The Bank of England, which has slashed interest rates to a record low of 0.5 percent and last week boosted its programme of government and corporate bond purchases to pump money through the economy, is likely to revise down its growth forecasts in its quarterly Inflation Report on Wednesday.
But Tuesday’s jobs data also provided a glimmer of hope the pace of job-shedding may be letting up as the number of people claiming unemployment benefit rose by a smaller-than-expected 57,100 last month.
Official figures on manufacturing and industrial output, meanwhile, suggested the pace of decline in these sectors eased in March.
Manufacturing, which accounts for just over 14 percent of British economic output, fell by a much smaller than expected 0.1 percent in March, against analysts’ forecasts for a 0.8 percent decline, the slowest rate since February last year.
Industrial production, which makes up 18 percent of GDP, showed a similar pattern.

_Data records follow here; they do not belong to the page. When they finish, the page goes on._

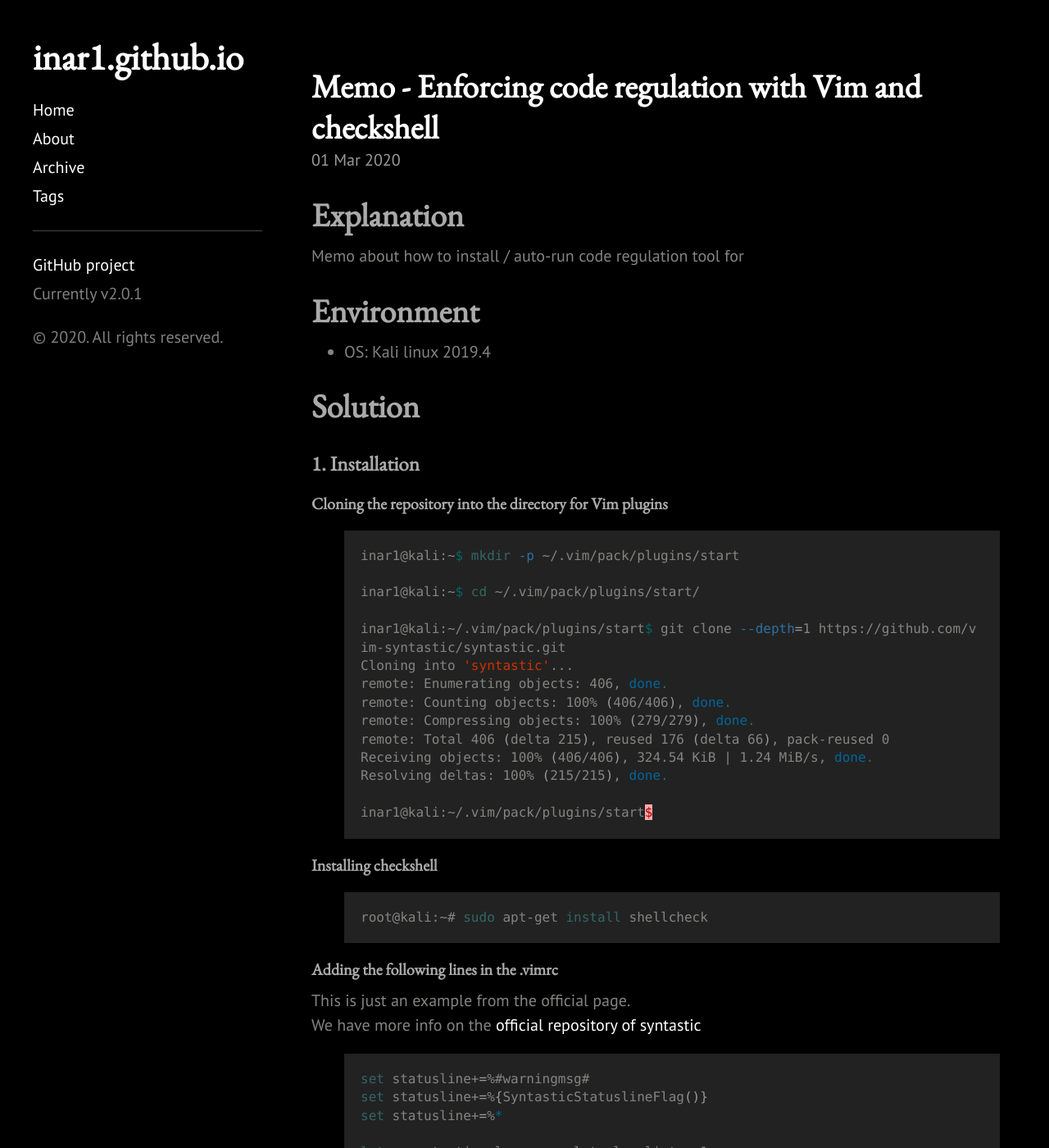
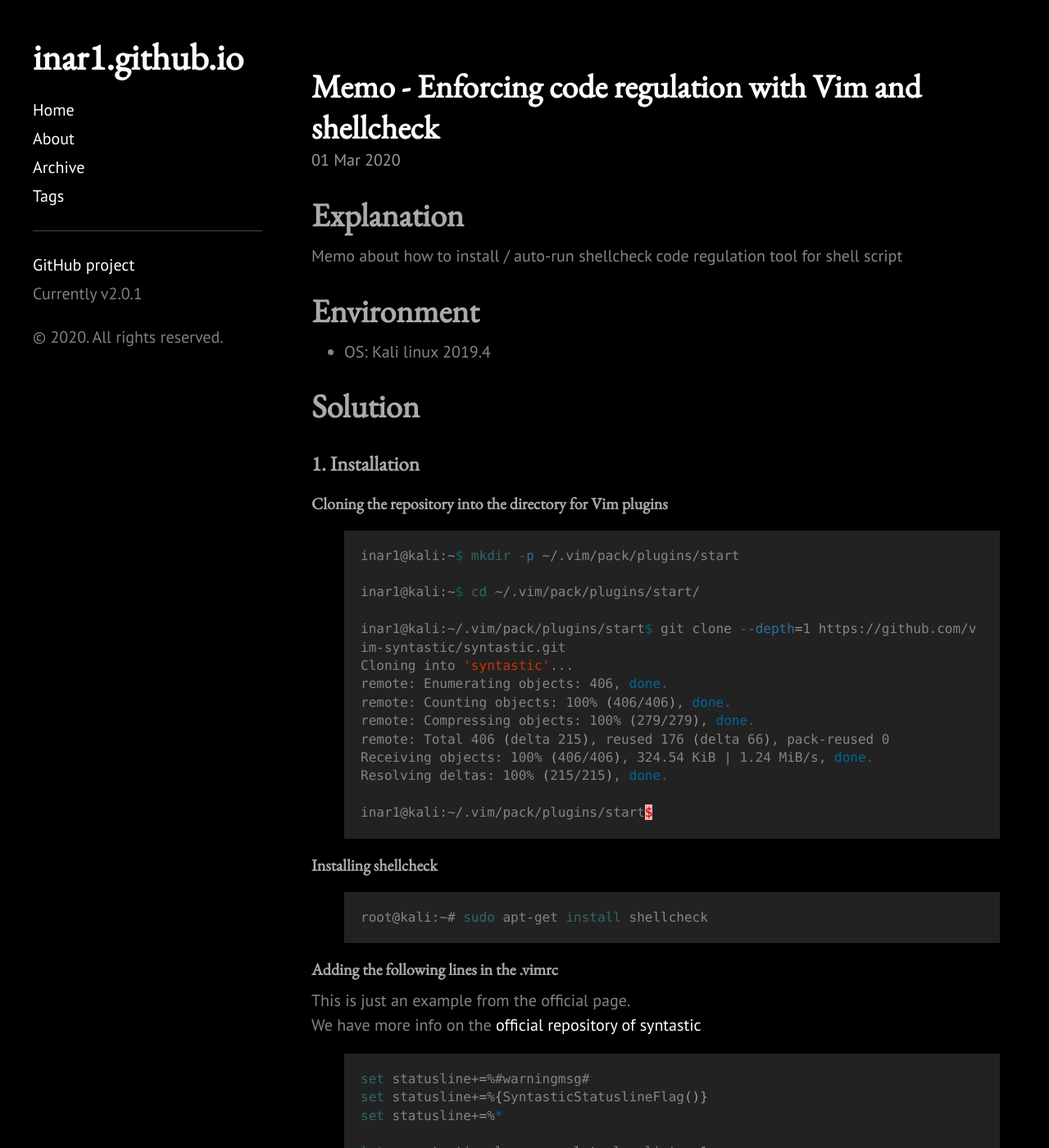
Before and after one commit to 1n4r1/1n4r1.github.io, a Jekyll site: the page built from _posts/2020-03-01-shellscript-syntaxcheck-checkshell.md, in a window 1280 px wide and 1400 px high. Shown: the whole window at 82% size. Built offline with Jekyll 4.4.1, drawn with Linux system fonts in a browser that asks for light colours; a style sheet for code colours, icons or effects is not loaded.

Commit message:
update wrong scriptname

```diff
--- a/_posts/2020-03-01-shellscript-syntaxcheck-checkshell.md
+++ b/_posts/2020-03-01-shellscript-syntaxcheck-checkshell.md
@@ -1,11 +1,11 @@
 ---
 layout: post
-title: Memo - Enforcing code regulation with Vim and checkshell
+title: Memo - Enforcing code regulation with Vim and shellcheck
 categories: Kali
 ---
 
 # Explanation
-Memo about how to install / auto-run code regulation tool for
+Memo about how to install / auto-run shellcheck code regulation tool for shell script
 
 # Environment
 * OS: Kali linux 2019.4
@@ -30,7 +30,7 @@ Resolving deltas: 100% (215/215), done.
 inar1@kali:~/.vim/pack/plugins/start$
 {% endhighlight %}
 
-#### Installing checkshell
+#### Installing shellcheck
 {% highlight shell %}
 root@kali:~# sudo apt-get install shellcheck
 {% endhighlight %}
```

Output fell 0.6 percent in March, less than the 0.8 percent forecast, and February’s decline was scaled back to 0.7 percent from 1.0 percent.
“All in all, fairly positive data for the UK economy this morning,” said Philip Shaw, chief economist with Investec.
“The industrial production figures are significantly better than expected and the February fall was revised sharply upwards. It appears that the industrial side of the economy wasn’t as weak through the first quarter.”
Retail sales rose 4.6 percent on the year in April, their strongest increase in 3 years, according to the British Retail Consortium, although it warned the figures were flattered by the timing of the Easter break and warm weather.
A survey by the Royal Institution of Chartered Surveyors showed house prices fell at their slowest rate in 15 months in April.
Britain’s trade balance, meanwhile, shrank to its narrowest in two years in March to 6.589 billion pounds, from February’s downwardly revised 6.834 billion pounds.
But the improving balance reflects an overall slump in trade volumes, rather than the export growth which the government and Bank of England hope will drive Britain’s recovery from its sharpest recession in 60 years.
First quarter goods exports are 16 percent lower than last year, and imports are 17 percent down.
“A decent contribution to overall GDP growth from net trade looks unlikely this year, or perhaps even next year,” said economist Vicky Redwood at Capital Economics — though she said there was stronger medium-term potential for exports.
Sterling has fallen by a quarter against major currencies over the past year, though the ONS said it was not possible to tell if this was the reason for the smaller deficit.
Editing by Stephen Nisbet